A new volcanic cone appeared on 15.01.2015 between Hunga Tonga and Hunga Ha'apai, following a surtsey-like eruption and base surges. It ended up creating a new island - Credit: New Zealand High Commission, Nuku'alofa, Tonga
After the December 2014 eruption, initially underwater, between two islands of the volcanic Tonga arc in northeastern New Zealand, a new island formed, connecting to Hunga Ha'apai.
Slanting view showing the new cone (diameter 550 meters) and its crater on 06.11.2015. Hunga Tonga Island is located at the top of the picture - Credit Brendan Hall / EOS

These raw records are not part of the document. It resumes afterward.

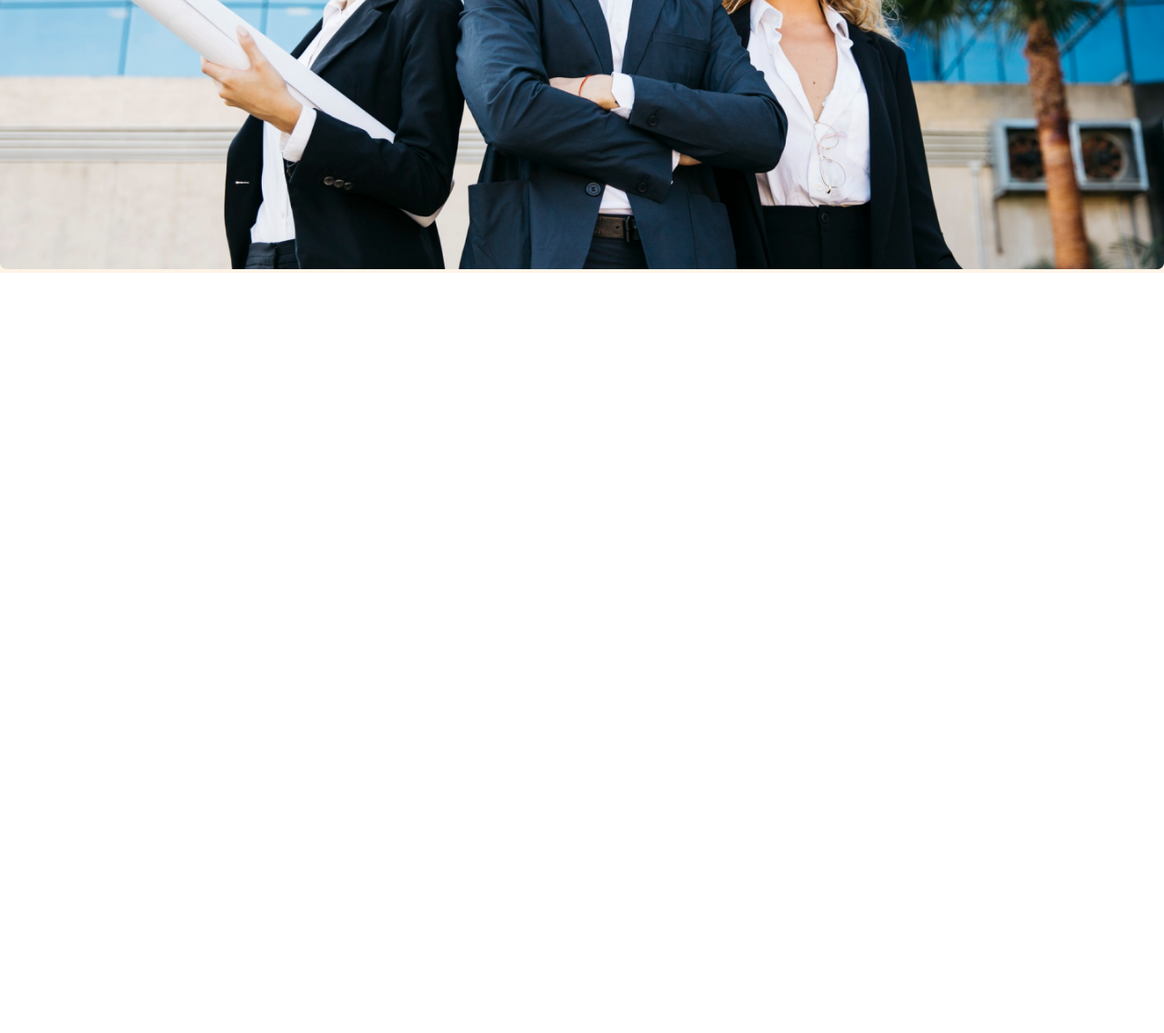
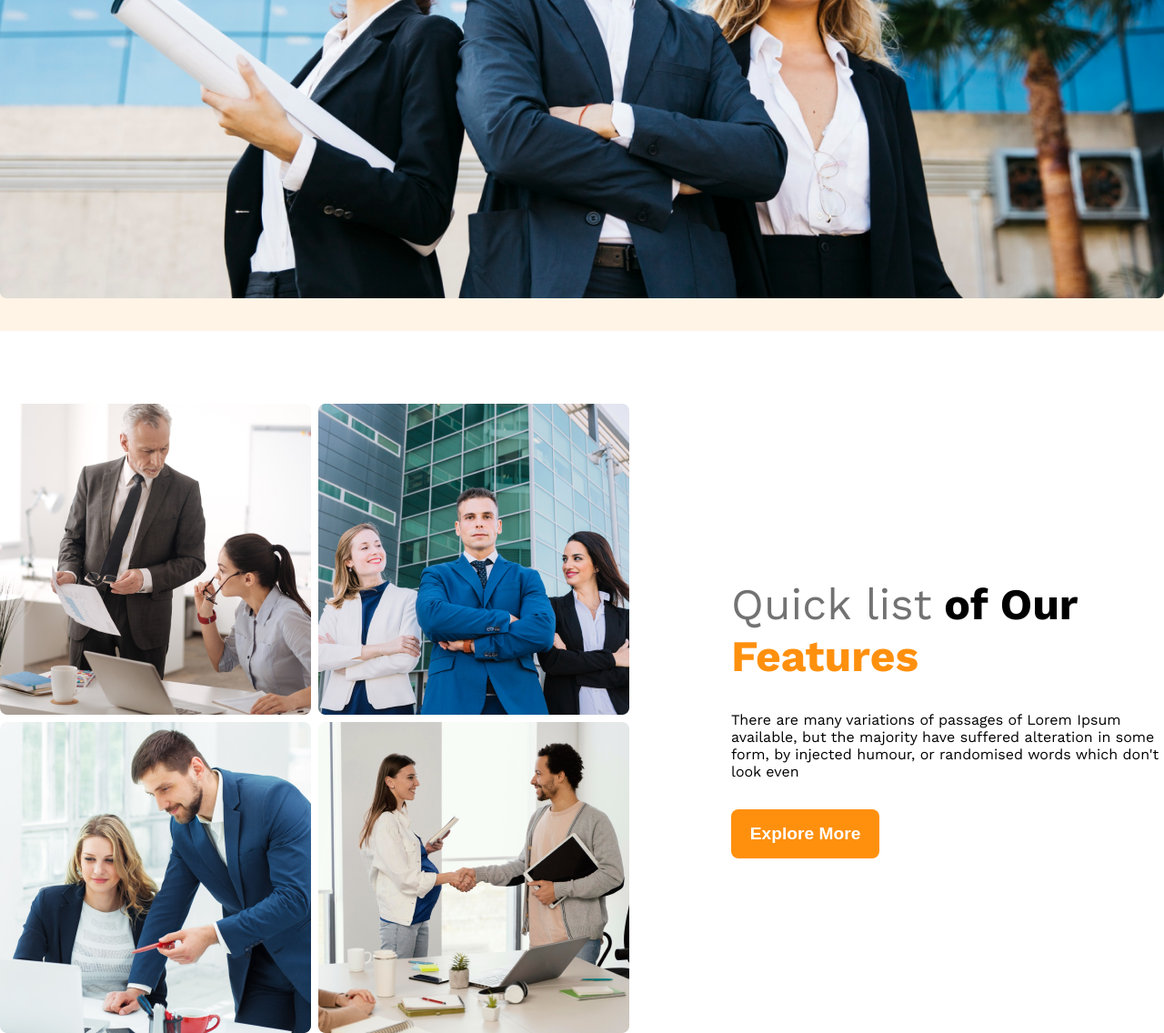
Before and after one commit to asemibnezahir/G3-Architect-Web, a plain HTML site: page index.html in a window 1280 px wide. Shown: the part 793-1929 px from the top of the page at 91% size. Before the commit the page ends 1093 px from the top, so only its background shows below. Drawn offline with nearby package versions, Linux system fonts and the light colour scheme.

Commit message:
Team Section Completed & made responsive in 3 type device

```diff
--- a/Styles/style.css
+++ b/Styles/style.css
@@ -26,6 +26,7 @@
 }
 
 .low-dark{
+    font-weight: 400;
     color: #727272;
 }
 .bg-light{
@@ -33,7 +34,7 @@ background-color: rgba(255, 144, 14, 0.1);
 }
 desc{
     font-size: 1rem;
-    font-weight: normal;
+    font-weight: 300;
     color: #727272;
 }
 .prime-btn{
@@ -49,7 +50,7 @@ desc{
 
 
 
-
+/* Header Part Starts */
 
 .header{
     width: 100%;
@@ -58,7 +59,10 @@ desc{
     max-width: 1440px;
     margin: 0 auto;
     padding-top: 2rem;
+    padding-bottom: 2rem;
 }
+
+
 /* Navbar Style Starts */
 .navbar{
     justify-content: space-between;
@@ -80,13 +84,13 @@ desc{
 }
 /* Navbar Style Ends */
 
+
 /* Banner Style Starts */
 .banner{
     text-align: center;
 }
 .image{
    width: 100%;
-
 }
 .banner-title{
     font-size: 4rem;
@@ -105,13 +109,66 @@ desc{
 }
 /* Banner Style Ends */
 
-/* Responsive Media Query */
+/* Header Part Ends */
+
+
+/* Main Part Starts */
+main{
+    max-width: 1440px;
+    margin: 0 auto;
+}
+main>section{
+    margin-top: 5rem;
+}
+/* Teams Section Starts */
+.teams{
+    gap: 7rem;
+    align-items: center;
+}
+.team-img-container{
+    display: grid;
+    grid-template-columns: repeat(2,1fr);
+    gap: 0.5rem;
+}
+.our-features{
+    max-width: 530px;
+}
+.team-title{
+    font-size: 3rem;
+}
+.team-desc{
+    margin: 2rem 0;
+}
+/* Teams Section Ends */
+
+
+/* Main Part Ends */
+
+
+/* Responsive Media Query For Mobile */
 @media screen and (max-width:576px) {
-    .navbar,.nav-links>ul{
-        flex-direction: column;
+    .navbar,.nav-links>ul,.teams{
+        flex-direction: column-reverse;
     }
     .nav-links{
         margin-top: 2rem;
         text-align: center;
     }
+    .team-img-container{
+        grid-template-columns: repeat(1,1fr);
+    }
+    .our-features{
+        text-align: center;
+    }
 }
+
+
+/* Responsive Media Query For Midium Device */
+@media  screen and (min-width:576px) and (max-width:992px) {
+    .teams{
+        flex-direction: column-reverse;
+    }
+    .our-features{
+        text-align: center;
+    }
+}
--- a/index.html
+++ b/index.html
@@ -43,6 +43,20 @@
 
     <main>
 
+        <section class="teams flexible">
+            <div class="team-img-container">
+                <img src="images/team1.png" alt="team 1">
+                <img src="images/team2.png" alt="team 2">
+                <img src="images/team3.png" alt="team 3">
+                <img src="images/team4.png" alt="team 4">
+            </div>
+            <div class="our-features">
+                <h3 class="team-title"><span class="low-dark">Quick list</span> of Our <span style="color: #FF900E;">Features</span></h3>
+                <p class="team-desc desc">There are many variations of passages of Lorem Ipsum available, but the majority have suffered alteration in some form, by injected humour, or randomised words which don't look even</p>
+                <button class="prime-btn">Explore More</button>
+            </div>
+        </section>
+
     </main>
 
 
```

All these surface structures betray the presence of the largely submerged Hunga volcano. It formed in response to the subduction of the Pacific tectonic plate under the Indo-Australian plate.
Older searches show plunging lava flows and pyroclastic deposits on the two former Hunga islands; they would represent the edge of a large volcano surrounding a caldera-like structure (Bryan & al., 1972). This volcano may have undergone catastrophic collapse or prolonged erosion, hiding it from sight.
Bathymetry of Hunga Ha'apai / Hunga Tonga and their neighbor, the Metis Shoal. These volcanic islands form part of the Tonga archipelago, located in the Kermadec-Tonga volcanic arc - credit: Shane Cronin.
Shortly after the 2014 eruption, a collection of samples was made to chemically characterize the new volcanic material emitted and compare it to deposits of the neighboring volcano. On the ancient island of Hunga Ha'apai, welded ignimbritic units, rich in pumice and deposits of non-welded pyroclastic flows attest to a highly explosive past.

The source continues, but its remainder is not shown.